Word for word, copy all the data and drop the pictures.
________________________
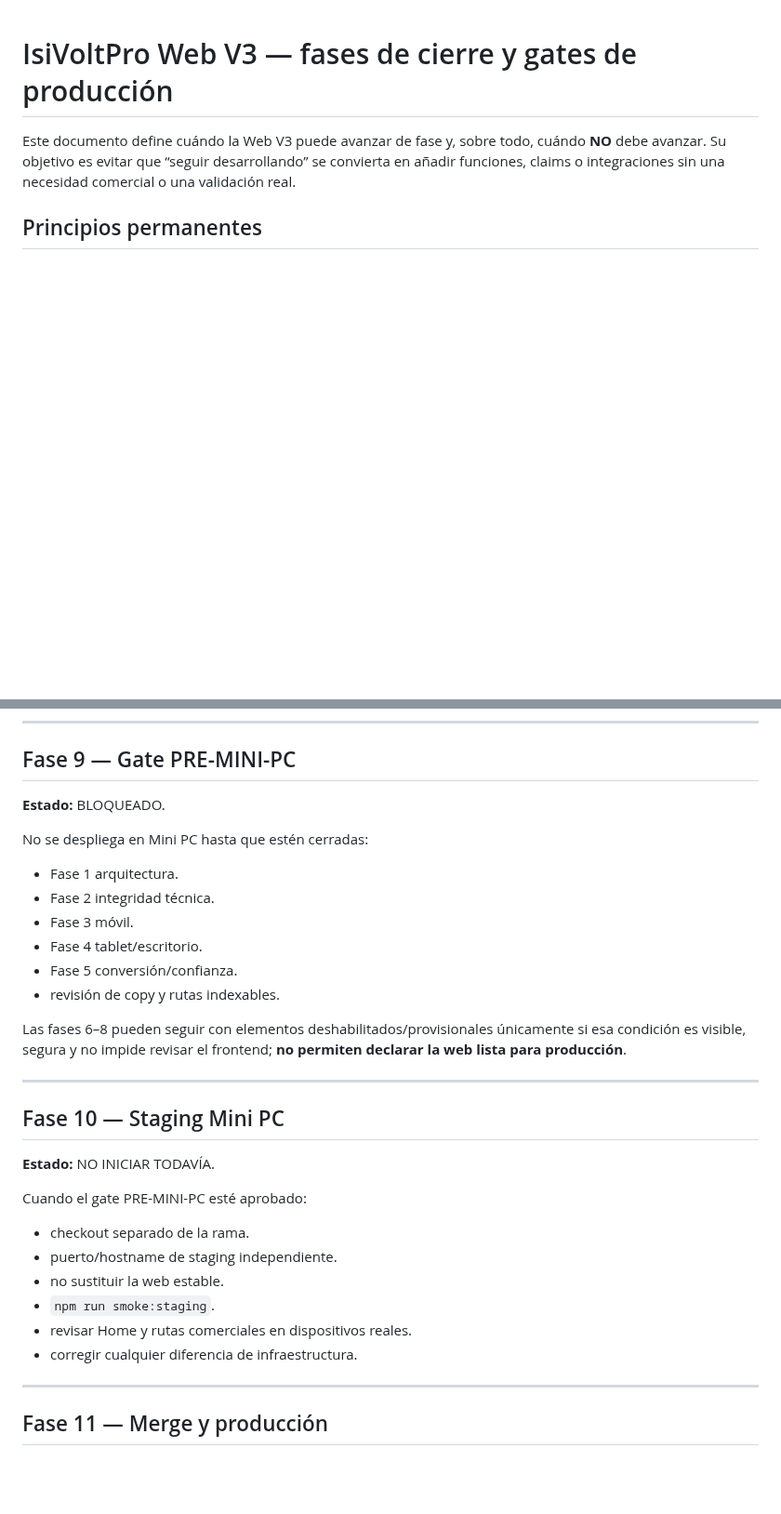
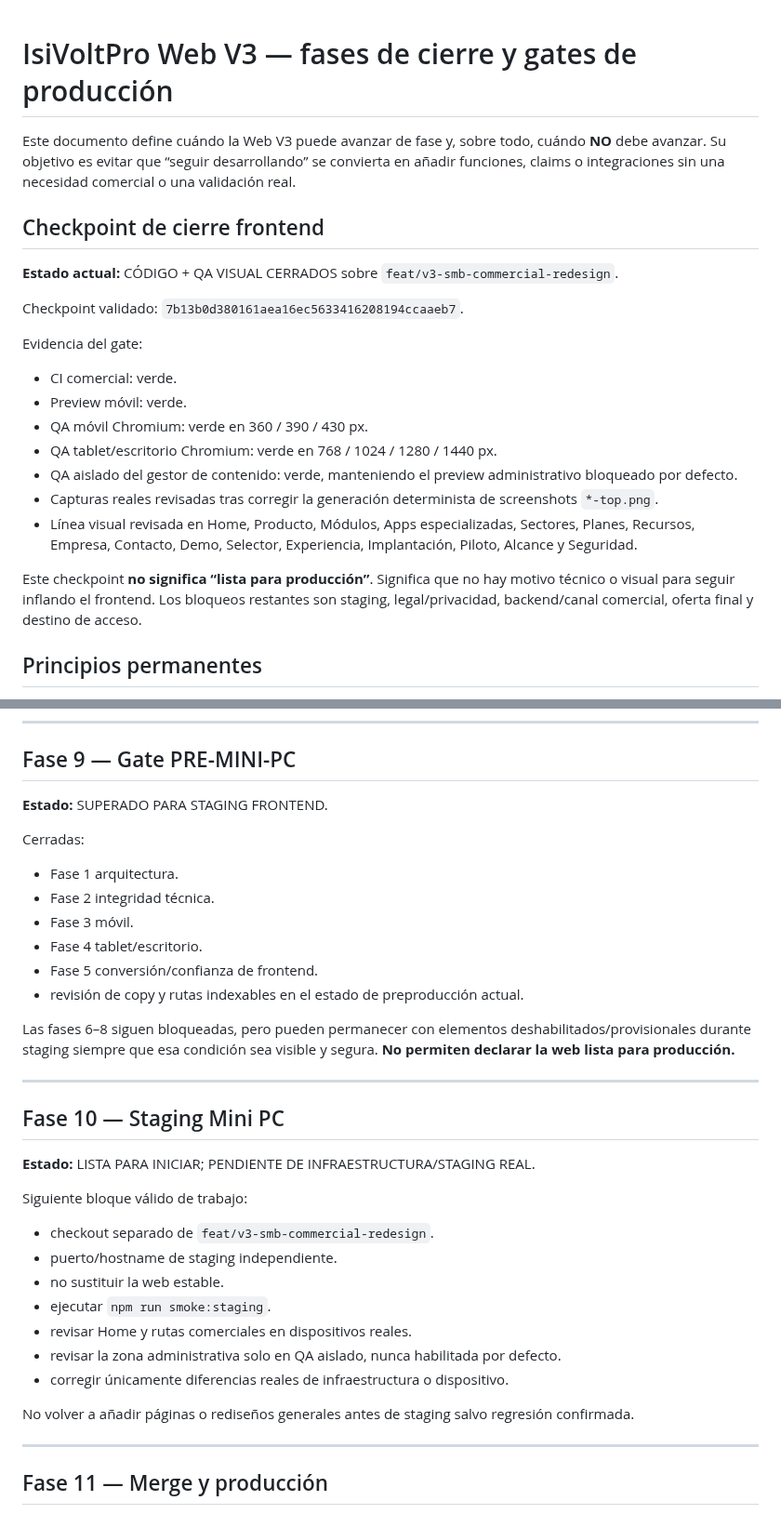
Before and after one commit to izc05/isivoltpro-web-v3, a Markdown page: docs/V3-PRODUCTION-GATES.md, 2 parts joined by grey strips. Shown at 93% size. Rendered like a GitHub page; blank space fills up the shorter version.

```diff
--- a/docs/V3-PRODUCTION-GATES.md
+++ b/docs/V3-PRODUCTION-GATES.md
@@ -1,6 +1,23 @@
 # IsiVoltPro Web V3 — fases de cierre y gates de producción
 
 Este documento define cuándo la Web V3 puede avanzar de fase y, sobre todo, cuándo **NO** debe avanzar. Su objetivo es evitar que “seguir desarrollando” se convierta en añadir funciones, claims o integraciones sin una necesidad comercial o una validación real.
+
+## Checkpoint de cierre frontend
+
+**Estado actual:** CÓDIGO + QA VISUAL CERRADOS sobre `feat/v3-smb-commercial-redesign`.
+
+Checkpoint validado: `7b13b0d380161aea16ec5633416208194ccaaeb7`.
+
+Evidencia del gate:
+- CI comercial: verde.
+- Preview móvil: verde.
+- QA móvil Chromium: verde en 360 / 390 / 430 px.
+- QA tablet/escritorio Chromium: verde en 768 / 1024 / 1280 / 1440 px.
+- QA aislado del gestor de contenido: verde, manteniendo el preview administrativo bloqueado por defecto.
+- Capturas reales revisadas tras corregir la generación determinista de screenshots `*-top.png`.
+- Línea visual revisada en Home, Producto, Módulos, Apps especializadas, Sectores, Planes, Recursos, Empresa, Contacto, Demo, Selector, Experiencia, Implantación, Piloto, Alcance y Seguridad.
+
+Este checkpoint **no significa “lista para producción”**. Significa que no hay motivo técnico o visual para seguir inflando el frontend. Los bloqueos restantes son staging, legal/privacidad, backend/canal comercial, oferta final y destino de acceso.
 
 ## Principios permanentes
 
@@ -182,31 +203,34 @@ La Web V3 no implementa autenticación paralela.
 
 ## Fase 9 — Gate PRE-MINI-PC
 
-**Estado:** BLOQUEADO.
+**Estado:** SUPERADO PARA STAGING FRONTEND.
 
-No se despliega en Mini PC hasta que estén cerradas:
+Cerradas:
 - Fase 1 arquitectura.
 - Fase 2 integridad técnica.
 - Fase 3 móvil.
 - Fase 4 tablet/escritorio.
-- Fase 5 conversión/confianza.
-- revisión de copy y rutas indexables.
+- Fase 5 conversión/confianza de frontend.
+- revisión de copy y rutas indexables en el estado de preproducción actual.
 
-Las fases 6–8 pueden seguir con elementos deshabilitados/provisionales únicamente si esa condición es visible, segura y no impide revisar el frontend; **no permiten declarar la web lista para producción**.
+Las fases 6–8 siguen bloqueadas, pero pueden permanecer con elementos deshabilitados/provisionales durante staging siempre que esa condición sea visible y segura. **No permiten declarar la web lista para producción.**
 
 ---
 
 ## Fase 10 — Staging Mini PC
 
-**Estado:** NO INICIAR TODAVÍA.
+**Estado:** LISTA PARA INICIAR; PENDIENTE DE INFRAESTRUCTURA/STAGING REAL.
 
-Cuando el gate PRE-MINI-PC esté aprobado:
-- checkout separado de la rama.
+Siguiente bloque válido de trabajo:
+- checkout separado de `feat/v3-smb-commercial-redesign`.
 - puerto/hostname de staging independiente.
 - no sustituir la web estable.
-- `npm run smoke:staging`.
+- ejecutar `npm run smoke:staging`.
 - revisar Home y rutas comerciales en dispositivos reales.
-- corregir cualquier diferencia de infraestructura.
+- revisar la zona administrativa solo en QA aislado, nunca habilitada por defecto.
+- corregir únicamente diferencias reales de infraestructura o dispositivo.
+
+No volver a añadir páginas o rediseños generales antes de staging salvo regresión confirmada.
 
 ---
 
```
Also changed, not shown: other parts of docs/V3-PRODUCTION-GATES.md (+16 -12 lines).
________________________
Task solution
Before and after one commit to izc05/isivoltpro-web-v3, a Markdown page: docs/V3-PRODUCTION-GATES.md, 2 parts joined by grey strips. Shown at 93% size. Rendered like a GitHub page; blank space fills up the shorter version.

```diff
--- a/docs/V3-PRODUCTION-GATES.md
+++ b/docs/V3-PRODUCTION-GATES.md
@@ -1,6 +1,23 @@
 # IsiVoltPro Web V3 — fases de cierre y gates de producción
 
 Este documento define cuándo la Web V3 puede avanzar de fase y, sobre todo, cuándo **NO** debe avanzar. Su objetivo es evitar que “seguir desarrollando” se convierta en añadir funciones, claims o integraciones sin una necesidad comercial o una validación real.
+
+## Checkpoint de cierre frontend
+
+**Estado actual:** CÓDIGO + QA VISUAL CERRADOS sobre `feat/v3-smb-commercial-redesign`.
+
+Checkpoint validado: `7b13b0d380161aea16ec5633416208194ccaaeb7`.
+
+Evidencia del gate:
+- CI comercial: verde.
+- Preview móvil: verde.
+- QA móvil Chromium: verde en 360 / 390 / 430 px.
+- QA tablet/escritorio Chromium: verde en 768 / 1024 / 1280 / 1440 px.
+- QA aislado del gestor de contenido: verde, manteniendo el preview administrativo bloqueado por defecto.
+- Capturas reales revisadas tras corregir la generación determinista de screenshots `*-top.png`.
+- Línea visual revisada en Home, Producto, Módulos, Apps especializadas, Sectores, Planes, Recursos, Empresa, Contacto, Demo, Selector, Experiencia, Implantación, Piloto, Alcance y Seguridad.
+
+Este checkpoint **no significa “lista para producción”**. Significa que no hay motivo técnico o visual para seguir inflando el frontend. Los bloqueos restantes son staging, legal/privacidad, backend/canal comercial, oferta final y destino de acceso.
 
 ## Principios permanentes
 
@@ -182,31 +203,34 @@ La Web V3 no implementa autenticación paralela.
 
 ## Fase 9 — Gate PRE-MINI-PC
 
-**Estado:** BLOQUEADO.
+**Estado:** SUPERADO PARA STAGING FRONTEND.
 
-No se despliega en Mini PC hasta que estén cerradas:
+Cerradas:
 - Fase 1 arquitectura.
 - Fase 2 integridad técnica.
 - Fase 3 móvil.
 - Fase 4 tablet/escritorio.
-- Fase 5 conversión/confianza.
-- revisión de copy y rutas indexables.
+- Fase 5 conversión/confianza de frontend.
+- revisión de copy y rutas indexables en el estado de preproducción actual.
 
-Las fases 6–8 pueden seguir con elementos deshabilitados/provisionales únicamente si esa condición es visible, segura y no impide revisar el frontend; **no permiten declarar la web lista para producción**.
+Las fases 6–8 siguen bloqueadas, pero pueden permanecer con elementos deshabilitados/provisionales durante staging siempre que esa condición sea visible y segura. **No permiten declarar la web lista para producción.**
 
 ---
 
 ## Fase 10 — Staging Mini PC
 
-**Estado:** NO INICIAR TODAVÍA.
+**Estado:** LISTA PARA INICIAR; PENDIENTE DE INFRAESTRUCTURA/STAGING REAL.
 
-Cuando el gate PRE-MINI-PC esté aprobado:
-- checkout separado de la rama.
+Siguiente bloque válido de trabajo:
+- checkout separado de `feat/v3-smb-commercial-redesign`.
 - puerto/hostname de staging independiente.
 - no sustituir la web estable.
-- `npm run smoke:staging`.
+- ejecutar `npm run smoke:staging`.
 - revisar Home y rutas comerciales en dispositivos reales.
-- corregir cualquier diferencia de infraestructura.
+- revisar la zona administrativa solo en QA aislado, nunca habilitada por defecto.
+- corregir únicamente diferencias reales de infraestructura o dispositivo.
+
+No volver a añadir páginas o rediseños generales antes de staging salvo regresión confirmada.
 
 ---
 
```
Also changed, not shown: other parts of docs/V3-PRODUCTION-GATES.md (+16 -12 lines).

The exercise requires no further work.